WHAT THE EXERCISE ASKS » Would you please copy every line below that includes the string "views"?

INFORMATION »
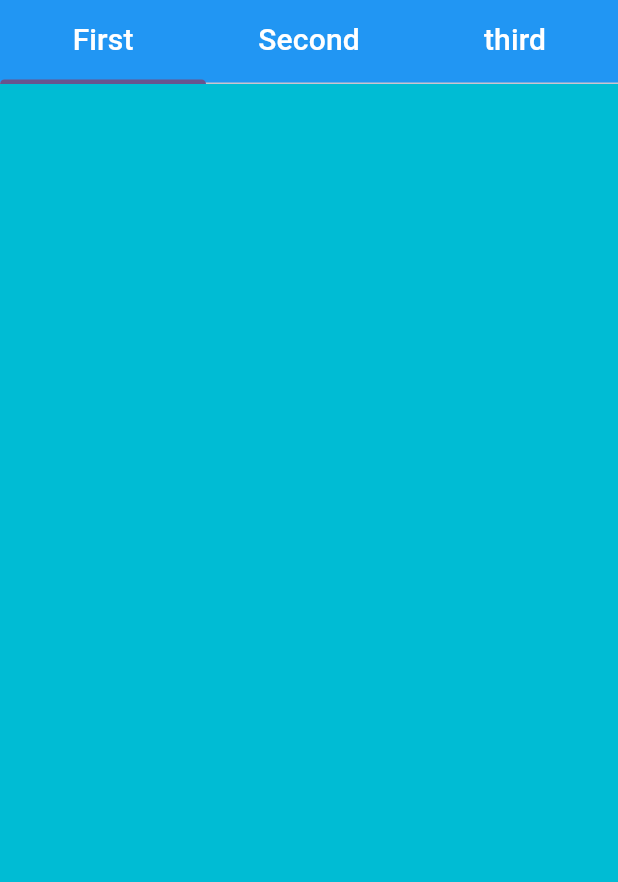
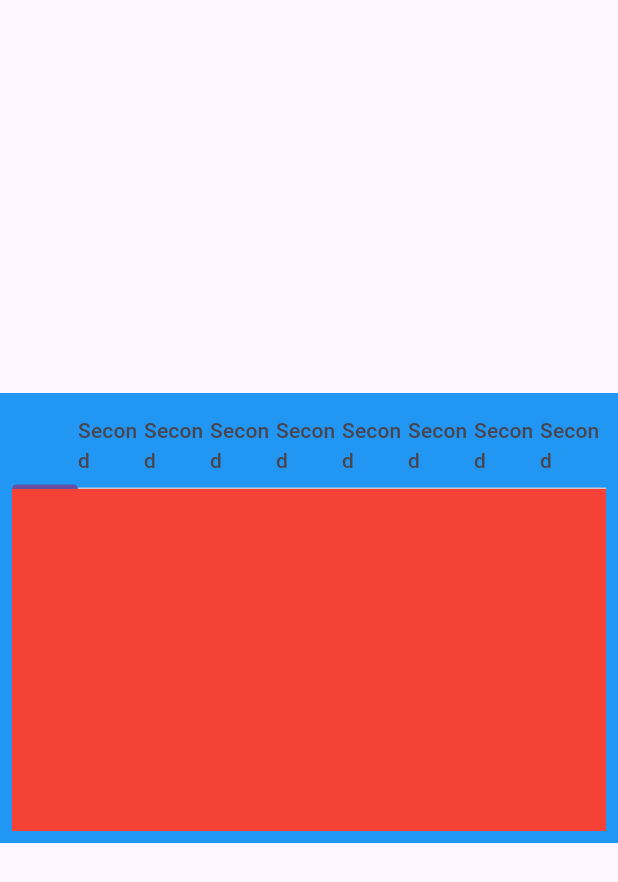
Before and after one commit to MauryaAayush/resume, a Flutter app: the Check_Tabbar screen opened directly, on a phone screen of 412 x 824 dp. Shown: the top 882 px of the screen. Run offline on Flutter 3.47's test engine with Material 3 defaults, Android fonts, the phone set to English and light mode, and no system bars; drawn by our look-alikes of contained_tab_bar_view.

Commit message:
Radhey radhey

```diff
--- a/lib/main.dart
+++ b/lib/main.dart
@@ -14,17 +14,15 @@ void main() {
 class MyApp extends StatelessWidget {
   const MyApp({super.key});
 
-  // This widget is the root of your application.
   @override
   Widget build(BuildContext context) {
     return MaterialApp(
+      debugShowCheckedModeBanner: false,
       title: 'Flutter Demo',
       theme: ThemeData(
-
-        colorScheme: ColorScheme.fromSeed(seedColor: Colors.deepPurple),
         useMaterial3: true,
       ),
-      home: const Check_Tabbar(),
+      home: const Personal_Screen(),
     );
   }
 }
--- a/lib/utils/views/check.dart
+++ b/lib/utils/views/check.dart
@@ -1,3 +1,4 @@
+import 'package:flutter/cupertino.dart';
 import 'package:flutter/material.dart';
 import 'package:contained_tab_bar_view/contained_tab_bar_view.dart';
 
@@ -14,46 +15,36 @@ class _Check_TabbarState extends State<Check_Tabbar> {
     return Scaffold(
       body: Center(
         child: Container(
-              color: Colors.blue,
+          padding: const EdgeInsets.all(8.0),
+          color: Colors.blue,
           width: double.infinity,
-          height: double.infinity,
+          height: 300,
           child: ContainedTabBarView(
-            tabBarViewProperties: TabBarViewProperties(
+            tabs: [
+              Text('First'),
+              Text('Second'),
+              Text('Second'),
+              Text('Second'),
+              Text('Second'),
+              Text('Second'),
+              Text('Second'),
+              Text('Second'),
+              Text('Second'),
 
-            ),
-            tabBarProperties: TabBarProperties(
-              position: TabBarPosition.top
-            ),
-            tabs: [
-            Text('First',style: TextStyle(
-              color: Colors.white,
-              fontSize: 20
-            ),),
-            Text('Second',style: TextStyle(
-                color: Colors.white,
-                fontSize: 20
-            ),),
-            Text('third',style: TextStyle(
-                color: Colors.white,
-                fontSize: 20
-            ),),
-
-
-
-          ], views: [
-            Container(
-              color: Colors.cyan,
-            ),
-            Container(
-              color: Colors.teal,
-            ),
-            Container(
-              color: Colors.green,
-            ),
-
-          ],
-          onChange: (index) => print(index),
-          )  ,
+            ],
+            views: [
+              Container(color: Colors.red),
+              Container(color: Colors.green),
+              Container(color: Colors.green),
+              Container(color: Colors.green),
+              Container(color: Colors.green),
+              Container(color: Colors.green),
+              Container(color: Colors.green),
+              Container(color: Colors.green),
+              Container(color: Colors.green)
+            ],
+            onChange: (index) => print(index),
+          ),
         ),
       ),
 
```
Also changed, not shown: lib/utils/views/Per_Screen.dart (+40 -130 lines).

ANSWER BOX »
--- a/lib/utils/views/check.dart
+++ b/lib/utils/views/check.dart
-          ], views: [
+            views: [
Also changed, not shown: lib/utils/views/Per_Screen.dart (+40 -130 lines).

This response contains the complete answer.